At the 24th annual Southern African Marketing Research Association (SAMRA) Convention held in Gaberone last week, the award for best paper was won by Neil Higgs, a director of Research Surveys, one of South Africa's largest marketing research companies.

His paper looked at the concept of well-being and introduced a new measure for determining one's everyday quality of life (EQL). He looked at the link between a person's level of well-being and how people process information and make decisions, especially those about buying brands. He also looked at how this affects people's perceptions of their economic future and their consumer confidence.

"Today, there is an increasing call for marketers to look beyond the term 'consumers' and to understand people more holistically", he said. "That is what EQL is all about. And it turns out that one's level of well-being also affects how we decide what brands to buy."

This is the sixth time that Neil Higgs has won the best paper award at the annual SAMRA Convention and the second time in two years – last year, it was his work on measuring peoples' socio-economic standing in life that won him the top award.
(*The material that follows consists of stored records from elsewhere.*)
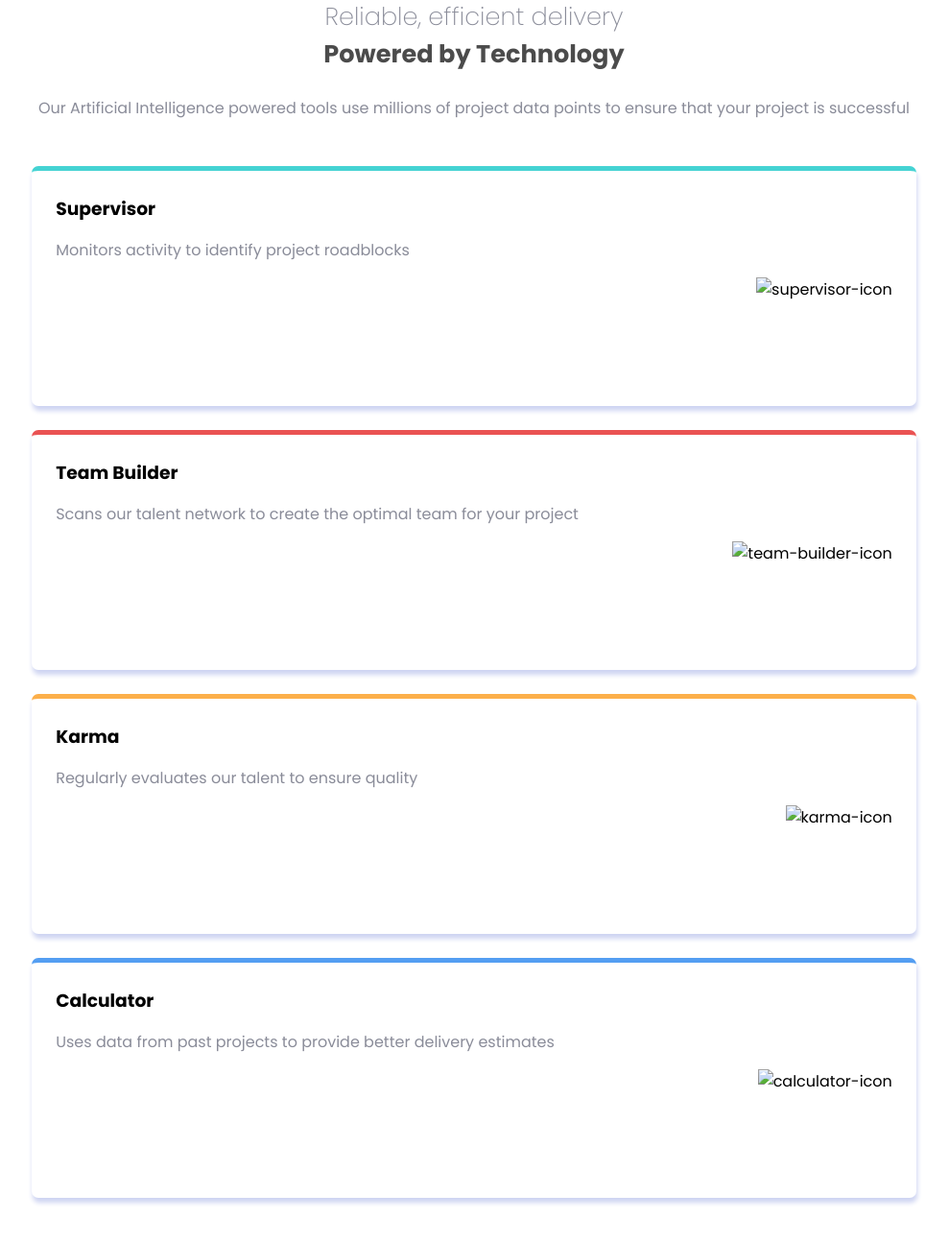
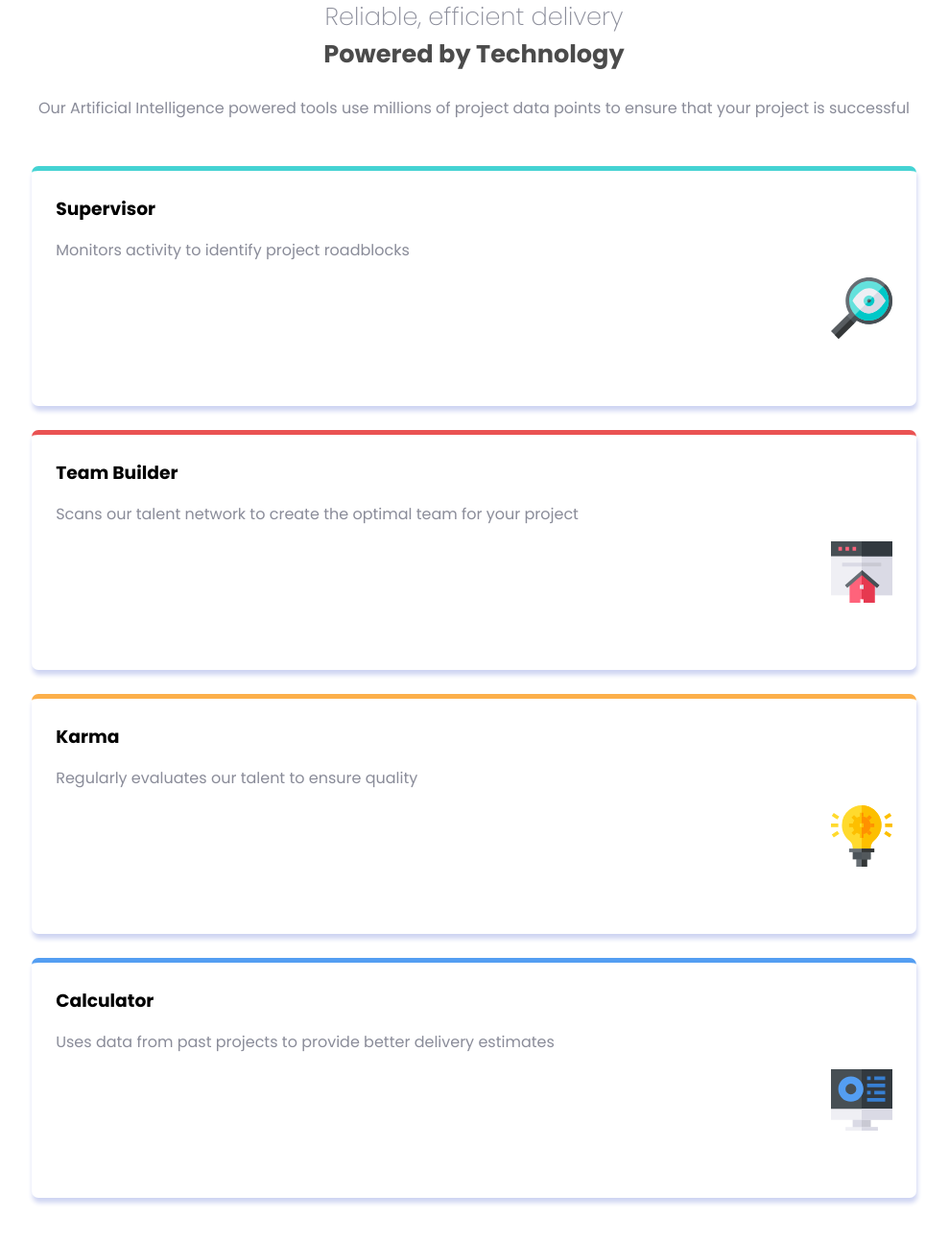
Before and after one commit to rough-diamond213/Four-card-feature, a plain HTML site: page index.html in a window 1280 px wide. Shown: the whole page at 96% size, without its empty margins (146-1135 px from the left). Drawn offline with Linux system fonts and the light colour scheme; the site is published under a folder, as on GitHub Pages, so addresses that start at the root find nothing.

Commit message:
Update index.html

```diff
--- a/index.html
+++ b/index.html
@@ -27,7 +27,7 @@
           <div class="cyan-card">
             <h3>Supervisor</h3>
             <p>Monitors activity to identify project roadblocks</p>
-            <img src="/images/icon-supervisor.svg" alt="supervisor-icon" />
+            <img src="./images/icon-supervisor.svg" alt="supervisor-icon" />
           </div>
         </div>
         <div class="grid-content">
@@ -37,12 +37,12 @@
               Scans our talent network to create the optimal team for your
               project
             </p>
-            <img src="/images/icon-team-builder.svg" alt="team-builder-icon" />
+            <img src="./images/icon-team-builder.svg" alt="team-builder-icon" />
           </div>
           <div class="yellow-card">
             <h3>Karma</h3>
             <p>Regularly evaluates our talent to ensure quality</p>
-            <img src="/images/icon-karma.svg" alt="karma-icon" />
+            <img src="./images/icon-karma.svg" alt="karma-icon" />
           </div>
         </div>
         <div class="grid-content">
@@ -51,7 +51,7 @@
             <p>
               Uses data from past projects to provide better delivery estimates
             </p>
-            <img src="/images/icon-calculator.svg" alt="calculator-icon" />
+            <img src="./images/icon-calculator.svg" alt="calculator-icon" />
           </div>
         </div>
       </section>
```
Research Surveys also fielded two other speakers. Claudia Fenor spoke about how the criteria and processes involved in buying research differ for commercial clients and clients who have to go the tender route. She outlined the necessity for good client relationship management in order to capitalise on the opportunities offered by public services clients. Her paper was widely praised for its openness and for her willingness to share some of her trade secrets. Shaun Dix, of Research Surveys' Webchek division, presented a paper on some of the alternative ways people in under-privileged areas are gaining access to computers and the internet. He showed that we must be careful about the reported figures on internet penetration and that we need to take these new initiatives into account in understanding internet penetration. His presentation was very well-received and opened many people's eyes to the need for lateral thinking in research.

Editorial contact

Research Surveys
Kim O'Hagan
(011) 712 - 9722

11 May 2003 23:45